Last December, Sorenstam was appointed president of the International Golf Federation starting January 1 of this year, which was six days before she received the Presidential Medal of Freedom from President Donald Trump. Because the women’s golf competition in the Summer Olympics in Tokyo was the week after the U.S. Women’s Senior Open Championship, Sorenstam hesitated about playing at Brooklawn. But after being encouraged by Olympic officials, she decided she would go to Connecticut.
Davies, another Hall of Fame member, won the inaugural Senior Women’s Open by a stunning 10 strokes at Chicago Golf Club in 2018. Swede Helen Alfredsson triumphed in the second edition in 2019 at Pine Needles Golf Club in Pinehurst, North Carolina, but last year’s championship scheduled for Brooklawn CC was canceled due to the pandemic.
This will be the fifth USGA event to be played at Brooklawn Country Club in Fairfield, and past champions have been David Nevatt (1974 U.S. Junior Amateur), Jerilyn Britz (1979 U.S. Women’s Open), Gary Player (U.S. Senior Open) and Sukjin-Lee Wuesthoff (U.S. Girls’ Junior).

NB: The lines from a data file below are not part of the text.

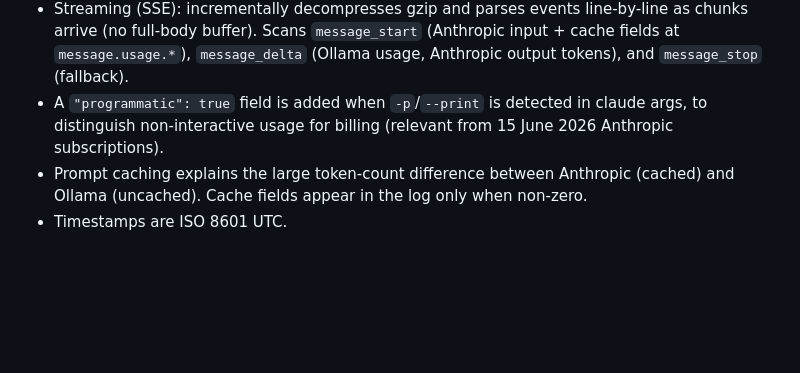
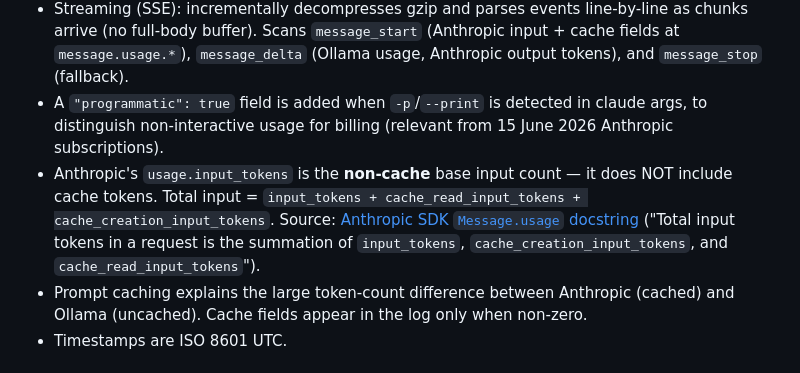
Before and after one commit to giacecco/dolla-dolla-bill-y-all, a Markdown page: CLAUDE.md, the part around the change. GitHub-like rendering; blank space fills up the shorter version.

Commit message:
Document Anthropic input_tokens field semantics in CLAUDE.md
input_tokens is the non-cache base count; cache tokens are additive.

Co-Authored-By: Claude Opus 4.7 <noreply@anthropic.com>

```diff
--- a/CLAUDE.md
+++ b/CLAUDE.md
@@ -19,6 +19,7 @@ A zero-dependency Python 3 reverse proxy that wraps Claude Code to intercept and
 - Non-streaming: reads full response JSON, decompresses if gzipped, extracts `usage.input_tokens`, `usage.output_tokens`, `usage.cache_read_input_tokens`, `usage.cache_creation_input_tokens`.
 - Streaming (SSE): incrementally decompresses gzip and parses events line-by-line as chunks arrive (no full-body buffer). Scans `message_start` (Anthropic input + cache fields at `message.usage.*`), `message_delta` (Ollama usage, Anthropic output tokens), and `message_stop` (fallback).
 - A `"programmatic": true` field is added when `-p`/`--print` is detected in claude args, to distinguish non-interactive usage for billing (relevant from 15 June 2026 Anthropic subscriptions).
+- Anthropic's `usage.input_tokens` is the **non-cache** base input count — it does NOT include cache tokens. Total input = `input_tokens + cache_read_input_tokens + cache_creation_input_tokens`. Source: [Anthropic SDK `Message.usage` docstring](https://raw.githubusercontent.com/anthropics/anthropic-sdk-python/main/src/anthropic/types/message.py) ("Total input tokens in a request is the summation of `input_tokens`, `cache_creation_input_tokens`, and `cache_read_input_tokens`").
 - Prompt caching explains the large token-count difference between Anthropic (cached) and Ollama (uncached). Cache fields appear in the log only when non-zero.
 - Timestamps are ISO 8601 UTC.
 
```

Tickets are available at https://www.usga.org/content/usga/home-page/championships/2021/u-s–senior-women-s-open/tickets.html